The title of Adam Kirsch’s survey of twentieth-century Jewish literature can be read in two ways. In historical terms, the Holocaust was the curse. The founding of Israel and the welcome Jews received in America were the blessings. But as a literary matter, the blessing and the curse were the same: the cultural emancipation that followed the legal emancipations of nineteenth-century Europe.

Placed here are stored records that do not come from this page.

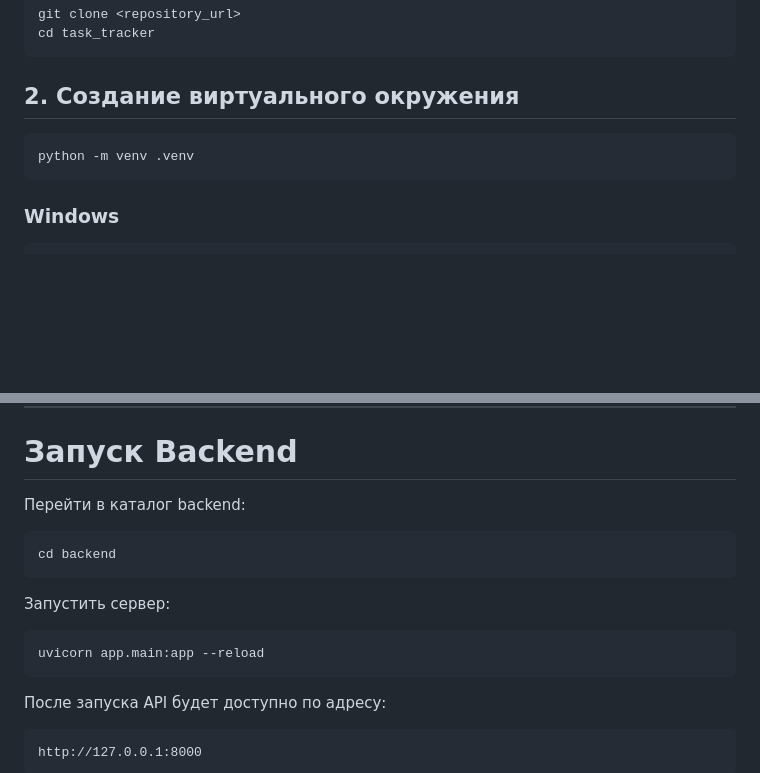
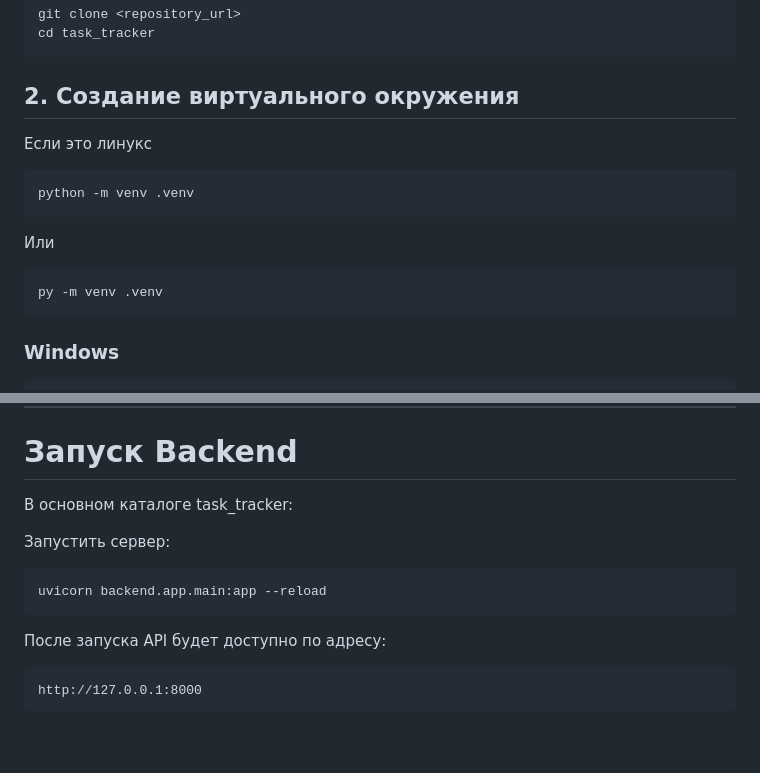
Before and after one commit to wendamys/task_tracker, a Markdown page: README.md, 2 parts joined by grey strips. Drawn GitHub-style; blank space fills up the shorter version.

````diff
--- a/README.md
+++ b/README.md
@@ -284,8 +284,14 @@ cd task_tracker
 
 ## 2. Создание виртуального окружения
 
+Если это линукс
 ```bash
 python -m venv .venv
+```
+Или
+
+```bash
+py -m venv .venv
 ```
 
 ### Windows
@@ -335,16 +341,12 @@ john@yandex.ru
 
 # Запуск Backend
 
-Перейти в каталог backend:
-
-```bash
-cd backend
-```
+В основном каталоге task_tracker:
 
 Запустить сервер:
 
 ```bash
-uvicorn app.main:app --reload
+uvicorn backend.app.main:app --reload
 ```
 
 После запуска API будет доступно по адресу:
````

Until one hundred fifty years ago, Jews mostly wrote religious texts: biblical exegesis, legal commentaries and codes, and liturgical verse. As Jews exited the sacred canopy, however, they availed themselves of non-Jewish genres and forms. Kirsch notes that the last century’s best Jewish writers produced a “rich and intimate understanding of Jewish experience [in] novels, poems, plays.” But actual religion, so central to centuries of Jewish life, seemed to fall away. “Most modern Jews,” Kirsch writes, “no longer believed in Jewish doctrines or obeyed Jewish laws.” The question raised by Kirsch’s survey is whether the freedom from Jewish doctrines, laws, texts, and history that enabled the flourishing of a new form of Jewish literature also deprived that literature of Jewish significance.